Before and after images =>
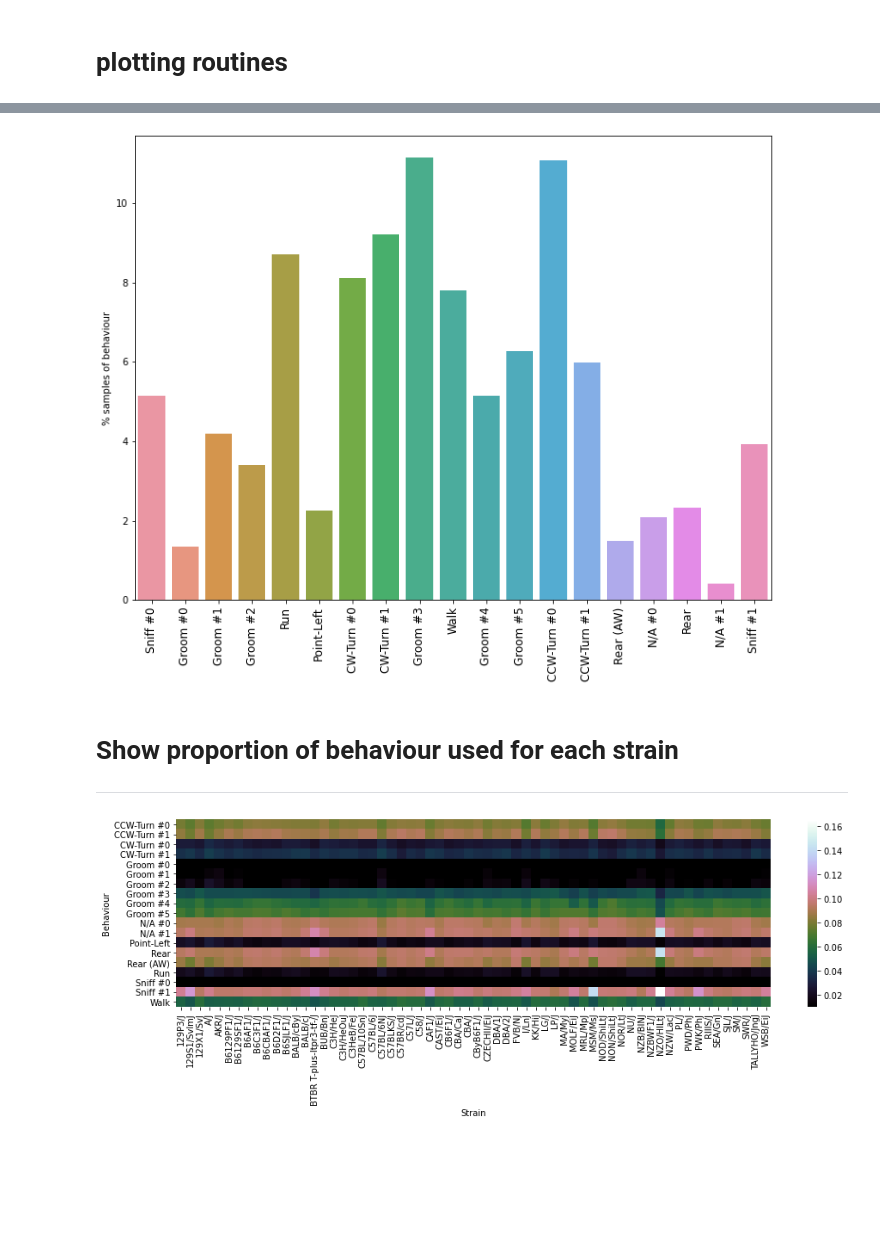
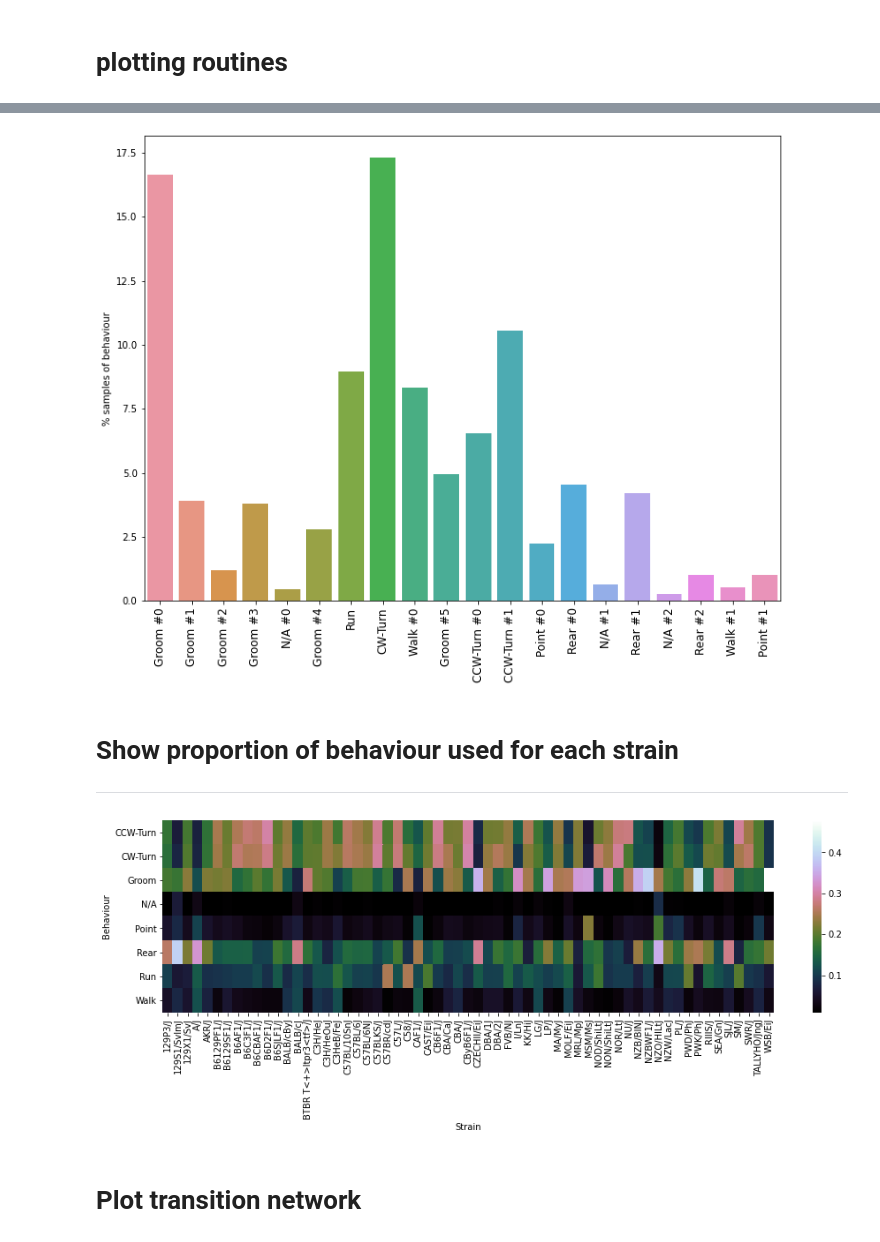
Before and after one commit to Thalaivar/DDP, a Jupyter notebook: B-SOID/plotting.ipynb, the cells around one changed output, grey strips where cells are left out. Drawn from its saved outputs; the diff is of its cells as text; code cells hidden in the pictures; blank space fills up the shorter version.

Commit message:
new plotting

```diff
--- a/B-SOID/plotting.ipynb
+++ b/B-SOID/plotting.ipynb
@@ -20,0 +1,19 @@ info = calculate_behaviour_info_for_all_strains(data_lookup_file='bsoid_strain_d
+# %%
+from graphviz import Digraph
+import numpy as np
+import seaborn as sns
+import matplotlib.pyplot as plt
+%matplotlib inline
+
+from tqdm import tqdm
+from numpy import mean
+from analysis import *
+from joblib import Parallel, delayed
+
+label_info_file = 'D:/IIT/DDP/data/analysis/label_info.pkl'
+stats_file = 'D:/IIT/DDP/data/analysis/stats.pkl'
+# %%
+# behaviour_stats = all_behaviour_info_for_all_strains(label_info_file, max_label=19)
+
+with open(stats_file, 'rb') as f:
+    behaviour_stats = joblib.load(f)
@@ -87,7 +93,7 @@ import numpy as np
 from analysis import *
 from BSOID.bsoid import BSOID
 
-prop = 100 * calculate_behaviour_usage(data_lookup_file='./bsoid_strain_data.csv')
+prop = 100 * calculate_behaviour_usage(label_info_file, max_label=19)
 
 labels = [None for _ in range(len(prop))]
 for key, val in BEHAVIOUR_LABELS.items():
@@ -101,19 +107,22 @@ ax = sns.barplot(x=np.arange(len(prop)), y=prop)
 ax.set_xticklabels(labels)
 ax.set_ylabel('% samples of behaviour')
 ax.tick_params(axis='x', labelrotation=90, labelsize=12)
+fig.savefig(f'{plot_dir}/prop.png')
 fig.show()
 # %% [output]
-[figure, old version]
+[figure, new version]
 # %% [markdown]
 # Show proportion of behaviour used for each strain
 ----
 # %%
-from analysis import *
-usage_data = behaviour_usage_across_strains(data_lookup_file='./bsoid_strain_data.csv', min_thresh=0.01, min_bout_len=100)
-usage_data = usage_data.pivot('Behaviour', 'Strain', 'Usage')
+usage_data = behaviour_usage_across_strains(stats_file, min_threshold=0.01)
+usage_data = usage_data.pivot_table(index='Behaviour', columns='Strain', values='Usage')
 
 ax = sns.heatmap(usage_data, xticklabels=True, yticklabels=True, cmap='cubehelix')
 plt.gcf().set_size_inches(15.5, 4)
+plt.savefig(f'{plot_dir}/usage.png')
 plt.show()
 # %% [output]
-[figure, old version]
+[figure, new version]
+# %% [markdown]
+# Plot transition network
```
Also changed, not shown: parts of 9 cells of this notebook, 3 other files.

TASK REQUIREMENTS => Say how many lines of the entries above include the word "from", giving the number alone.

RESULT BELOW => 9